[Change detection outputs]
Start of Block
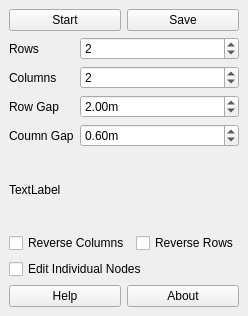
Above: breeder_map_dockwidget_base.ui from jajberni/BreederMap before the change. Below: the same form after it.
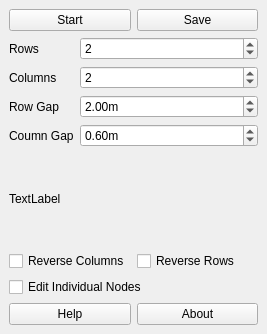
That is the form after the change.

Commit message: Fixed UI issues and show about dialog

Patch:
```diff
--- a/breeder_map_dockwidget_base.ui
+++ b/breeder_map_dockwidget_base.ui
@@ -6,8 +6,8 @@
    <rect>
     <x>0</x>
     <y>0</y>
-    <width>232</width>
-    <height>316</height>
+    <width>267</width>
+    <height>334</height>
    </rect>
   </property>
   <property name="windowTitle">
```
Left out of the diff: 13 changed lines with no effect on the pictures. The commit also changes 4 other files.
End of Block
▶ **What you have to do**
Write out the records above once more, word for word, with no pictures.

▶ **Response box**
Above: breeder_map_dockwidget_base.ui from jajberni/BreederMap before the change. Below: the same form after it.
That is the form after the change.

Commit message: Fixed UI issues and show about dialog

Patch:
```diff
--- a/breeder_map_dockwidget_base.ui
+++ b/breeder_map_dockwidget_base.ui
@@ -6,8 +6,8 @@
    <rect>
     <x>0</x>
     <y>0</y>
-    <width>232</width>
-    <height>316</height>
+    <width>267</width>
+    <height>334</height>
    </rect>
   </property>
   <property name="windowTitle">
```
Left out of the diff: 13 changed lines with no effect on the pictures. The commit also changes 4 other files.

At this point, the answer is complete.